Wednesday, June 20, 2007

Slimy Scams

From Anonymous........

"I submited my children's book to an agency and was thrilled when they showed interest in it. I didn't think anything of it when they referred me to one of their editors that charged a rate. I am new to all this and didn't know it wasn't standard practice. On the advice of my family and friends, I did an extensive search and it turned out that they were on the Writer' Beware list and mentioned on the BBB as being investigated. What a slimy way to make money....making people believe as if one of their dreams is coming true."

Here is the url that was included with this email........

Moral of the story.........I have had experience (personal, even, way back when) with this so called "Literary Group" and can tell you straight off the bat.....just looking at the website should've given you a clue. Websites of agencies and publishers are a key factor in whether or not they are indeed credible. If the website looks unprofessional or a lower standard than what you would expect, you probably shouldn't do business with them. Always check and do research on any company you get involved with. In some cases, lack of information might only mean that it's a fairly new company, which isn't always a bad thing.

You can always ask the person you are doing the business with (the agent, publisher or editor) for more information regarding the company. You can even ask for their authors contact information....that way they know you intend to follow up. There's nothing worse to a professional than to find out someone you are doing business with is running around asking questions behind your back. If you ask for the contact info up front and inform that professional that you will be contacting these people to learn more, they won't have a problem with it, as long as they know about it.

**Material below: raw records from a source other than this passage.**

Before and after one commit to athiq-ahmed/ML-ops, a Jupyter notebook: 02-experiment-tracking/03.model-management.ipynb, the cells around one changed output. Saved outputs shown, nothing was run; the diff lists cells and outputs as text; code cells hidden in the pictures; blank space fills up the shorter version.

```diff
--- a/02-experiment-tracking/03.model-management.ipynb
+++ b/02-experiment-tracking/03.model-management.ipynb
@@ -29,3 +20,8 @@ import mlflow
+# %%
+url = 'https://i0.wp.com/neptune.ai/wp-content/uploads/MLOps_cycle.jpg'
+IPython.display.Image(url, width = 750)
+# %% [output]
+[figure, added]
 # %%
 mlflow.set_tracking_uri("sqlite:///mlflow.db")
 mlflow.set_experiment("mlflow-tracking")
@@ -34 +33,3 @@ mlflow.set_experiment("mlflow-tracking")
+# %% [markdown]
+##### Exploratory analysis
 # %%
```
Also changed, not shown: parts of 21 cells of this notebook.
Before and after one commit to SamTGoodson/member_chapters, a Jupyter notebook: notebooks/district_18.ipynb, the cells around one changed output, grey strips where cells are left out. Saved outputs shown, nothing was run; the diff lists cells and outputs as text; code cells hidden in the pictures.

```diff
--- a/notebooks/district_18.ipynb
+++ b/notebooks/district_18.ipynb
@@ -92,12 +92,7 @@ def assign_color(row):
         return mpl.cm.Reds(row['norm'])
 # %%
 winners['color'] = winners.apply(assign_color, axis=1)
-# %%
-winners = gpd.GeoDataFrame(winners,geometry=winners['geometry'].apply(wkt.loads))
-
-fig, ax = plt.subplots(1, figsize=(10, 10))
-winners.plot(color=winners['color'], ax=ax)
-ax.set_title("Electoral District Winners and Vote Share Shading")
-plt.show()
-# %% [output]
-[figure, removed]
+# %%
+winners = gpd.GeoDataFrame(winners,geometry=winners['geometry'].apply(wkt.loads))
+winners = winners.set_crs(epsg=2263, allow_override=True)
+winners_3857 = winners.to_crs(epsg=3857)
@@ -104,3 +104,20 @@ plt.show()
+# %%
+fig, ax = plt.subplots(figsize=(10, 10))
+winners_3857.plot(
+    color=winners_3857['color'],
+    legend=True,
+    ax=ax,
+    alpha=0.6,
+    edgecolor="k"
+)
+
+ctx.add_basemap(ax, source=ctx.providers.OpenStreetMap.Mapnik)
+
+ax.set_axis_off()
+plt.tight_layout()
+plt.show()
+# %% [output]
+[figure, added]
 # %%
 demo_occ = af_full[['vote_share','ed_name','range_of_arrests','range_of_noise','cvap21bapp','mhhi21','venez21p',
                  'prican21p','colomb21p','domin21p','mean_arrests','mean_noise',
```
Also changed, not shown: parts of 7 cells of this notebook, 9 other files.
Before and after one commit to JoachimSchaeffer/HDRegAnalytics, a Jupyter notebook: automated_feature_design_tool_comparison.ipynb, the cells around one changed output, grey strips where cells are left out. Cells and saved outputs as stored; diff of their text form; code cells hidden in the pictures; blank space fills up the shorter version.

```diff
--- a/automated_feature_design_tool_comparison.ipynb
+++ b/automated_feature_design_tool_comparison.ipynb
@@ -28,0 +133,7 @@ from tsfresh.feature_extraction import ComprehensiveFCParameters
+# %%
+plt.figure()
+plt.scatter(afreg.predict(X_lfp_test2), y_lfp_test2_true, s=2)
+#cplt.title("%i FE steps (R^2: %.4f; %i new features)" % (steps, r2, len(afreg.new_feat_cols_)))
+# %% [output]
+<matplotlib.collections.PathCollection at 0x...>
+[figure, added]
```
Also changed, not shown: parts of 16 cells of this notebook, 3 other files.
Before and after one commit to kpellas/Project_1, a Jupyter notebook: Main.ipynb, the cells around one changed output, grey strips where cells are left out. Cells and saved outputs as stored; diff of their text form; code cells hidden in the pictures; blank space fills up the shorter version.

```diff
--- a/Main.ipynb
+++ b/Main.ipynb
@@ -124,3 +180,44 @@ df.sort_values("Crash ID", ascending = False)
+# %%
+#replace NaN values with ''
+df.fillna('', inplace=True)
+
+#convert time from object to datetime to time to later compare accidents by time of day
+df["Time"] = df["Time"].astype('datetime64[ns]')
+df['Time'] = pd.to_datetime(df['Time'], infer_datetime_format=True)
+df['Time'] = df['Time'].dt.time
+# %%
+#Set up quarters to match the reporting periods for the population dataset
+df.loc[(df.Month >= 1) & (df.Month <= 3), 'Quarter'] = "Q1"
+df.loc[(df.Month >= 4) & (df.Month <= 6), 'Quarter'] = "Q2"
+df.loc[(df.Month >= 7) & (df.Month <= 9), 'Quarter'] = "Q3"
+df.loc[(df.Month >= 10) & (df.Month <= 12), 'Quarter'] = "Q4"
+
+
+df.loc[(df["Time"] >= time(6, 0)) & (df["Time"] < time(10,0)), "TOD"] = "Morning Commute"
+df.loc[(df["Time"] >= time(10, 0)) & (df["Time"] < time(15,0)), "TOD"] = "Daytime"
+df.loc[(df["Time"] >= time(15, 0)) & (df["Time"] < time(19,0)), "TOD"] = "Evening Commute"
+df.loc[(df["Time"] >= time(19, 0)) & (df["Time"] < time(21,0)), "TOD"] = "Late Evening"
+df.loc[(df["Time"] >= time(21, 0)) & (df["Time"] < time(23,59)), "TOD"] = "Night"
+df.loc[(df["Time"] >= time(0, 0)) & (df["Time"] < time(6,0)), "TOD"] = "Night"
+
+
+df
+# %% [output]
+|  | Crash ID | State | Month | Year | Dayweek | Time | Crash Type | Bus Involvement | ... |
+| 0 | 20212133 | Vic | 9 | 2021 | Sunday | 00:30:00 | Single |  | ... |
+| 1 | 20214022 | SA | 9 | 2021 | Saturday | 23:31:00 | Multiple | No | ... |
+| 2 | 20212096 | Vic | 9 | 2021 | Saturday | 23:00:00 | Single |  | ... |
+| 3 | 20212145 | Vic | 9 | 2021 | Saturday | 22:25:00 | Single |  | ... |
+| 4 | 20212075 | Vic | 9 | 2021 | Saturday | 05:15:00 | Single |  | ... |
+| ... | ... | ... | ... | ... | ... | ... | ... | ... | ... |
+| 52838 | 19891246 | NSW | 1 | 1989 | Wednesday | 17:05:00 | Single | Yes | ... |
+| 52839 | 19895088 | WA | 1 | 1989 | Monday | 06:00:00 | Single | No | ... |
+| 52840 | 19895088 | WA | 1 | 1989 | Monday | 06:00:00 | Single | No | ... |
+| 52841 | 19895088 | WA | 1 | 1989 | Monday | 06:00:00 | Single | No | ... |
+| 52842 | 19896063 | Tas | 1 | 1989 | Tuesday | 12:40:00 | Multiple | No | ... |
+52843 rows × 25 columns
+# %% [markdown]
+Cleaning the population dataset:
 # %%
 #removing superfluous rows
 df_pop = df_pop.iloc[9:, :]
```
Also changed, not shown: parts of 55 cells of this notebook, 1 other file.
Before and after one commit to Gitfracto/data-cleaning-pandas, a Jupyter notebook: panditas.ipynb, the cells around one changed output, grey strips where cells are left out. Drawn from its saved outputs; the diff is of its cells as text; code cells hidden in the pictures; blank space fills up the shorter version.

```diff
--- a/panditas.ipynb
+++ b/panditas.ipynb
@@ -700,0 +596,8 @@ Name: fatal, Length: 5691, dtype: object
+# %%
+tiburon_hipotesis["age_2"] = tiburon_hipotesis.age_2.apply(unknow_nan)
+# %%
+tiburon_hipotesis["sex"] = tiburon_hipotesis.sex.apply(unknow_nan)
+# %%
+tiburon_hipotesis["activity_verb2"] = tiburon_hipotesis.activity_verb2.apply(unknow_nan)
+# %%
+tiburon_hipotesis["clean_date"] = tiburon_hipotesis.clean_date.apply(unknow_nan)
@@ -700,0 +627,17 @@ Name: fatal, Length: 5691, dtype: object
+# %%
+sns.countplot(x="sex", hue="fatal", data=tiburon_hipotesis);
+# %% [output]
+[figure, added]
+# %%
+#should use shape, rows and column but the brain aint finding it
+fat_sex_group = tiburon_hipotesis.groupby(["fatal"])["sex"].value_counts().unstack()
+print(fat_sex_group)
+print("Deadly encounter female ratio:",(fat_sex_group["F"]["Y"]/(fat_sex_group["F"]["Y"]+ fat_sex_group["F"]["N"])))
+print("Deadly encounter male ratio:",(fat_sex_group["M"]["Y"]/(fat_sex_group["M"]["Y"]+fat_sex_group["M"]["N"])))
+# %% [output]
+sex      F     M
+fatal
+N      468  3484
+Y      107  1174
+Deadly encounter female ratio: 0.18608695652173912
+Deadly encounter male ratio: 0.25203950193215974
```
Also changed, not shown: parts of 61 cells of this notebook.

Do your research....and if they ask for $$$ as fast as your legs can carry you!

Weenie Story

From Anonymous........

"I was contacted by the owner of a publishing company. She had requested a banner for one of her authors. I am a graphic designer, so I immediately jumped at the chance. After five attempts to create the banner to her ever-growing list of wants, she agreed to my sixth rendition and proceeded to ask what email addy to send the paypal payment to. I told her and thanked her for her business and eagerly waited for the money to arrive. After two months and numerous polite emails that have gone unanswered, it's quite obvious she never plans to pay me. Now, one of her authors is probably proudly displaying all six of the banners I labored over and there isn't a thing I can do about it."

Here is the url that was included with this email........

Moral of the story..........Know your boundaries. Yes, it is very important to get things right for your customer/publisher/agent, whatever, but not at the expense of driving yourself mad. Next time, be wary of publishers or anyone in a business like setting that emails you asking for work without first offering payment. After all, if they're willing to contact you, then they should already have a good idea of how good your work is......otherwise why would they email you in the first place? Almost any reputable publishing house or agency will know right off the bat that asking for work without offering payment can be very insulting to some artists.

Meanie Story

From Anonymous........

"I recently visited a writer's blog/critique group that I found pretty neat. They had an address to email so that you could join the group. They requested a writing sample along with the email. So, I sent the email, stating how much I liked their site and included an excerpt from my latest release. Two hours later I received a response that said...."You seem like a nice person, however, we are not declining your request based on that, but rather your apparent lack of writing ability." I am a published author, so naturally this had me worried and confused. I knew I wasn't the best, but never guessed I had no apparent writing ability.

Afterwards, I went back to the blog and visited the other member's sites and was surprised to find that only two out of their twenty or so members were actually published. How rude did they have to be? Couldn't they just have easily said..."We're sorry, but we're at capacity at the moment and have no desire for any new members."??? What was the point in making me not want to write for three days afterward for fear of being a crappy writer?"

Here is the url that was included with this email........

Moral of the story..........Never let anyone's comments or opinions deter you from your goal or objective. It is simply their opinion, nothing more. And for every one person out there that doesn't believe in you, your work or your talent, there are three out there that do! You just have to find them and not give up. Don't ever let a meanie keep you staring at a blank screen for three days wondering whether or not you're a real writer or just pretending to be one.

Been Snubbed?

Ever been snubbed by another author or other publishing professional? Well, you certainly are not alone. I will include places and people here that have bad reps for being writing bullies, either through my own personal experience and research or from others who send it in.

I started this blog because I want to do what no other person in this industry would do....I want to expose those who think they are on a higher level than the rest of us. I want to catch them red-handed in their rude and ludicrous statements and I want to share it all right here.

So, welcome to Meanies and Weenies, Ms. Dunn Hadenuff's way of flipping all the bullies the bird.

And......just a footnote....I will not be spellchecking this blog, so please don't contact me with crude emails stating that I don't know how to spell. I already know that I don't know how to spell, I don't need you to point it out for me, thank you.

Sincerely Yours,
Ms. Hadenuff